**Activity**. What is needed is the number of lines below that contain the string "SKÅNE", with no other text.
Start of Records for the exercise
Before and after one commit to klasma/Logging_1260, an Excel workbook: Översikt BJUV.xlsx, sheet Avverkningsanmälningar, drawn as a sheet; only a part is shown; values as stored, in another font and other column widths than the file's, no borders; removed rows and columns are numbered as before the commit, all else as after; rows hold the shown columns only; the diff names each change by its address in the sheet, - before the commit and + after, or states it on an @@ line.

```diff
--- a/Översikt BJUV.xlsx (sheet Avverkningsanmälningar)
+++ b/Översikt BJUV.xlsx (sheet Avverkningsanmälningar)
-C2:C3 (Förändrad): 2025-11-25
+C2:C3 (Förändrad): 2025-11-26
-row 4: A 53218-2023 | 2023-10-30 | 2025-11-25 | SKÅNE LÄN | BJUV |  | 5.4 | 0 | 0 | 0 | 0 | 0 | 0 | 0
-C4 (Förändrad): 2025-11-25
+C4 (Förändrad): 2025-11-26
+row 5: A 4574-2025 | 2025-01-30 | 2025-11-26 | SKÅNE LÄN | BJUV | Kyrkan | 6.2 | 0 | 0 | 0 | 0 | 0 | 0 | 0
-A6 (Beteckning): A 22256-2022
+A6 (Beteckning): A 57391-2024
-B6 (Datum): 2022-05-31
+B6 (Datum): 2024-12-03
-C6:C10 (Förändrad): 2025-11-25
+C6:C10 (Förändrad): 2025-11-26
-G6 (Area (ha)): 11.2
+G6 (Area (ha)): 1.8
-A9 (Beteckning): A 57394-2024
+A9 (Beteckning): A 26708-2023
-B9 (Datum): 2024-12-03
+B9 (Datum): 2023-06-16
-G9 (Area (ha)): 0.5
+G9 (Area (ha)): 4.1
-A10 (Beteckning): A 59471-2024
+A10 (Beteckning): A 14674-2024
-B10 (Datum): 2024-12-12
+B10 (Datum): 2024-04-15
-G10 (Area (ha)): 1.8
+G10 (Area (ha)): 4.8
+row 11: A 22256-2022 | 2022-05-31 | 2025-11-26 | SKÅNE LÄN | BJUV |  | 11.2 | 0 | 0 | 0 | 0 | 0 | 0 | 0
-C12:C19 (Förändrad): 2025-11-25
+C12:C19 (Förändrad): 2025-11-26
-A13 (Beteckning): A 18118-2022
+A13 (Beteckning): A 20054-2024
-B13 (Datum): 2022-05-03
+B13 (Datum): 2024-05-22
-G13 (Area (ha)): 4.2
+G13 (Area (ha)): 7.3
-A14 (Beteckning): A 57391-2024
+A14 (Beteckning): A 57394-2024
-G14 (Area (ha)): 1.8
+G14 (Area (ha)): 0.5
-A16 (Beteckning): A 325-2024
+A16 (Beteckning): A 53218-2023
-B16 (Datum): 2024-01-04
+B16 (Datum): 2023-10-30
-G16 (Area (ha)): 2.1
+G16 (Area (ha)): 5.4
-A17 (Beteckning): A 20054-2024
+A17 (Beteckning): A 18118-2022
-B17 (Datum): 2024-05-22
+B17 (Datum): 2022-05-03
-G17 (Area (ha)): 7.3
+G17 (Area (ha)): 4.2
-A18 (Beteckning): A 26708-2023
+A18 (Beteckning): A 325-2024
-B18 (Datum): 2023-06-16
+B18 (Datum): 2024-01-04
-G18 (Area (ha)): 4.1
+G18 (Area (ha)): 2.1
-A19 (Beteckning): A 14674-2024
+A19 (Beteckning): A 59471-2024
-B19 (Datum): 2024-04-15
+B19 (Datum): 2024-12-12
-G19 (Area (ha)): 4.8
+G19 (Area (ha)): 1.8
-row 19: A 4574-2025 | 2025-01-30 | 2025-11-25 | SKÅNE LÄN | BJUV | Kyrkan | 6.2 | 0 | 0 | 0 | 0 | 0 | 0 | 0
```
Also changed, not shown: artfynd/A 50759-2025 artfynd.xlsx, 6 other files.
End of Records for the exercise
**Response area**. 4